What are Special Needs Trusts?

Estate planning can be a tricky process and it only gets more complicated when your beneficiary has a disability. Luckily, there are special needs trusts to help make this process less complex. These trusts are made to allow a person with a disability to receive property that's held in the trust without losing government benefits.

Special needs trusts are essential for estate planning with children who have disabilities. Luckily, the Alder Law Group can help you with all of your estate planning needs. Whether you wish to draft a living trust, a special needs trust, or any other estate planning services we offer, we have the experience necessary to help plan your estate.

How Special Needs Trusts Work

When you choose to draft a special needs trust with the Alder Law Group, we will help you every step of the way to ensure your special needs trust is accurate and complete. Special needs trusts can help you leave your child with financial security after you are gone without having to worry about their government benefits being revoked.

Without a special needs trust, a portion of your estate could pass directly to your disabled child, disqualifying him or her from governmental benefits until such time that the inheritance is spent down to a point the child has less than $2,000 again. A special needs trust permits your trustee to use the inheritance to improve your child’s quality of life by paying for things that the governmental programs do not provide.


When drafting a special needs trust, there are a number of factors to consider.
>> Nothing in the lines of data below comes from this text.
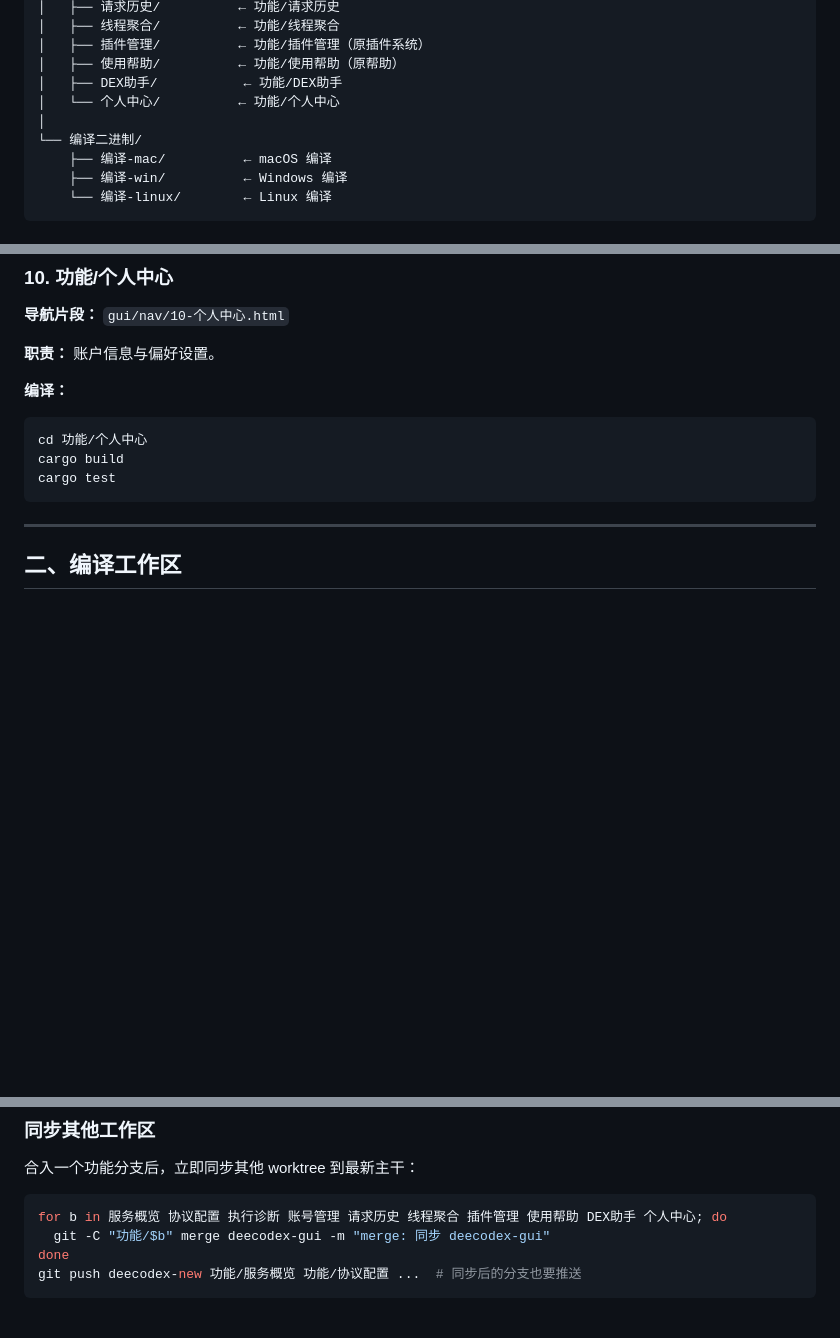
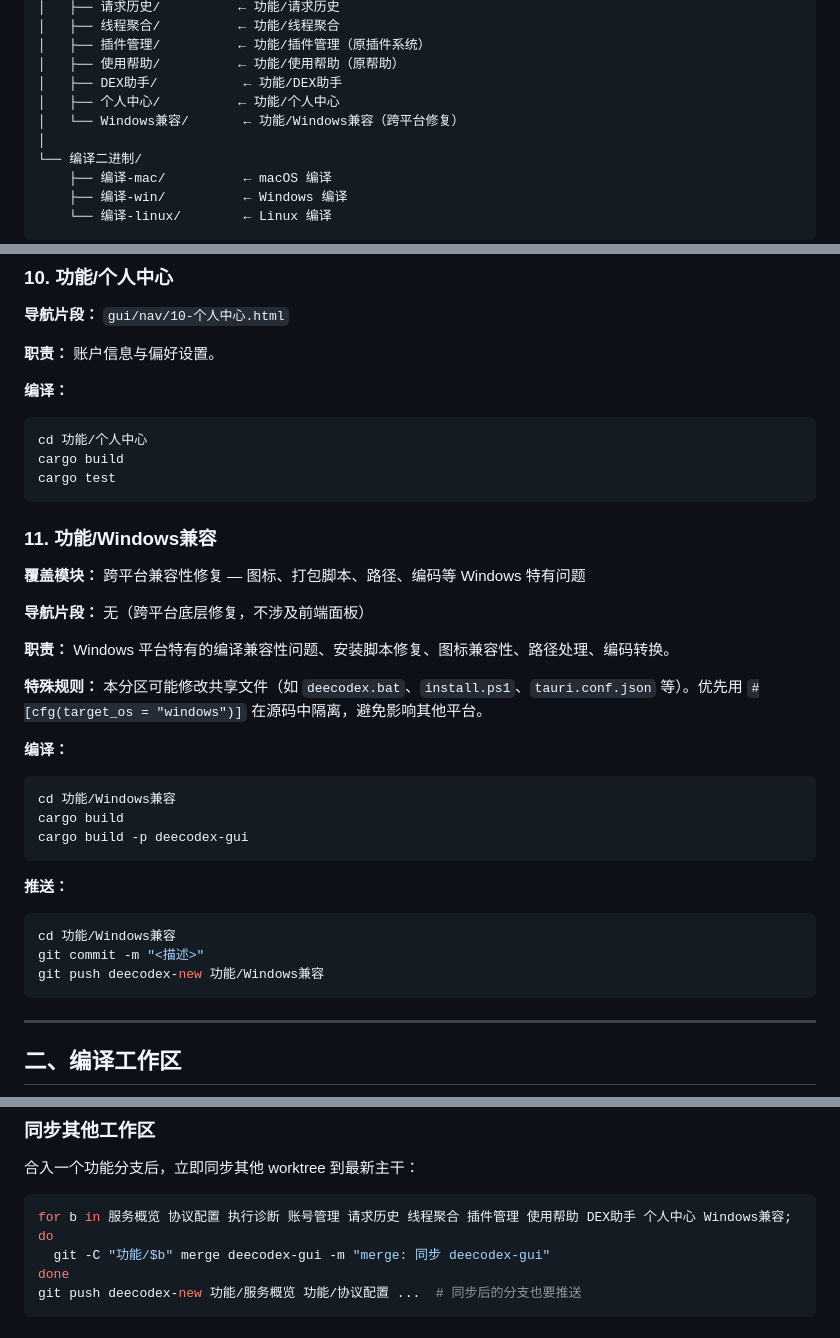
Before and after one commit to liguan-89/deecodex, a Markdown page: WORKTREES.md, 3 parts joined by grey strips. GitHub-like rendering; blank space fills up the shorter version.

Commit message:
docs: 新增功能/Windows兼容分区 — 跨平台兼容性修复专用

````diff
--- a/WORKTREES.md
+++ b/WORKTREES.md
@@ -36,7 +36,8 @@
 │   ├── 插件管理/          ← 功能/插件管理（原插件系统）
 │   ├── 使用帮助/          ← 功能/使用帮助（原帮助）
 │   ├── DEX助手/           ← 功能/DEX助手
-│   └── 个人中心/          ← 功能/个人中心
+│   ├── 个人中心/          ← 功能/个人中心
+│   └── Windows兼容/       ← 功能/Windows兼容（跨平台修复）
 │
 └── 编译二进制/
     ├── 编译-mac/          ← macOS 编译
@@ -289,6 +290,30 @@ cargo build
 cargo test
 ```
 
+### 11. 功能/Windows兼容
+
+**覆盖模块：** 跨平台兼容性修复 — 图标、打包脚本、路径、编码等 Windows 特有问题
+
+**导航片段：** 无（跨平台底层修复，不涉及前端面板）
+
+**职责：** Windows 平台特有的编译兼容性问题、安装脚本修复、图标兼容性、路径处理、编码转换。
+
+**特殊规则：** 本分区可能修改共享文件（如 `deecodex.bat`、`install.ps1`、`tauri.conf.json` 等）。优先用 `#[cfg(target_os = "windows")]` 在源码中隔离，避免影响其他平台。
+
+**编译：**
+```bash
+cd 功能/Windows兼容
+cargo build
+cargo build -p deecodex-gui
+```
+
+**推送：**
+```bash
+cd 功能/Windows兼容
+git commit -m "<描述>"
+git push deecodex-new 功能/Windows兼容
+```
+
 ---
 
 ## 二、编译工作区
@@ -409,7 +434,7 @@ git push deecodex-new deecodex-gui
 合入一个功能分支后，立即同步其他 worktree 到最新主干：
 
 ```bash
-for b in 服务概览 协议配置 执行诊断 账号管理 请求历史 线程聚合 插件管理 使用帮助 DEX助手 个人中心; do
+for b in 服务概览 协议配置 执行诊断 账号管理 请求历史 线程聚合 插件管理 使用帮助 DEX助手 个人中心 Windows兼容; do
   git -C "功能/$b" merge deecodex-gui -m "merge: 同步 deecodex-gui"
 done
 git push deecodex-new 功能/服务概览 功能/协议配置 ...  # 同步后的分支也要推送
````
Also changed, not shown: CLAUDE.md (+1 -0 lines).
One of the most important of which is how many funds and property you should put in the trust. Additionally, you should choose someone as your successor trustee who will be capable of navigating Medicaid procedures and requirements. The trustee can use the assets for the benefit of your child, but not for things that Medicaid and Social Security will cover.

A special needs trust that is set up by a third party and not the beneficiary are not subject to government chargebacks. This will allow you to leave the remaining assets in the special needs trust to other beneficiaries when your beneficiary with a disability has passed away.

If you have a child with a disability and are in need of a special needs trust for your estate planning needs, the Alder Law group can help you draw up a fair and accurate special needs trust. Contact us here or call us at 801.463.2600.